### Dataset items

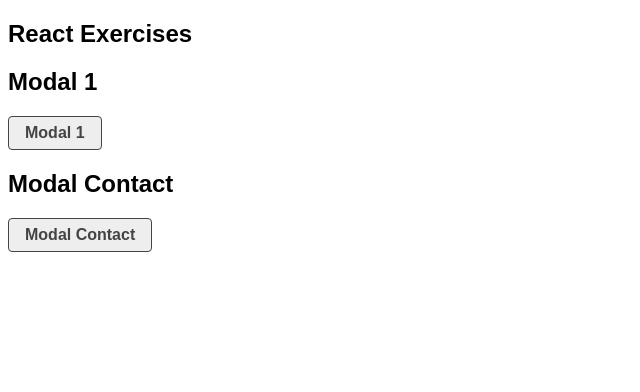
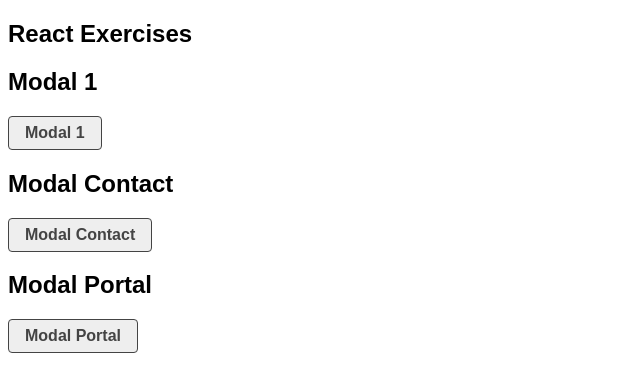
Before and after one commit to diego-gonzales/03-cjm-react-exercises, a React (Create React App) app: page / in a window 1280 px wide. Shown: the top 392 px of the page, without its empty margins (0-640 px from the left). Built offline with nearby package versions, Linux system fonts and the light colour scheme.

Commit message:
Learning React Portals

```diff
--- a/public/index.html
+++ b/public/index.html
@@ -28,6 +28,7 @@
   </head>
   <body>
     <noscript>You need to enable JavaScript to run this app.</noscript>
+    <div id="modal"></div>
     <div id="root"></div>
     <!--
       This HTML file is a template.
--- /dev/null
+++ b/src/components/ModalPortal.js
@@ -0,0 +1,18 @@
+import "./Modal.css";
+import ReactDOM from "react-dom";
+
+export const ModalPortal = ({ children, isOpen, closeModal }) => {
+  const handleModalContainerClick = (e) => e.stopPropagation();
+
+  return ReactDOM.createPortal(
+    <article className={`modal ${isOpen && "is-open"}`} onClick={closeModal}>
+      <div className="modal-container" onClick={handleModalContainerClick}>
+        <button className="modal-close" onClick={closeModal}>
+          X
+        </button>
+        {children}
+      </div>
+    </article>,
+    document.getElementById("modal")
+  );
+};
--- a/src/components/Modals.js
+++ b/src/components/Modals.js
@@ -1,10 +1,12 @@
 import { useModal } from "../hooks/useModal";
 import ContactForm from "./ContactForm";
 import { Modal } from "./Modal";
+import { ModalPortal } from "./ModalPortal";
 
 export const Modals = () => {
   const [isOpenModal1, openModal1, closeModal1] = useModal(false);
   const [isOpenModalContact, openModalContact, closeModalContact] = useModal(false);
+  const [isOpenModalPortal, openModalPortal, closeModalPortal] = useModal(false);
 
   return (
     <>
@@ -25,6 +27,15 @@ export const Modals = () => {
           <ContactForm />
         </Modal>
       </div>
+
+      <div>
+        <h2>Modal Portal</h2>
+        <button onClick={openModalPortal}>Modal Portal</button>
+        <ModalPortal isOpen={isOpenModalPortal} closeModal={closeModalPortal}>
+          <h2>Modal Portal</h2>
+          <p>It's a text rendered from a portal!</p>
+        </ModalPortal>
+      </div>
     </>
   );
 };
```
Lines whose indentation alone changed are shown as unchanged.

### WHAT IS EXPECTED
Which lines of the entries above contain the string "Modals"? Copy each one.

### SOLUTION TO THIS TASK
--- a/src/components/Modals.js
+++ b/src/components/Modals.js
 export const Modals = () => {
@@ -25,6 +27,15 @@ export const Modals = () => {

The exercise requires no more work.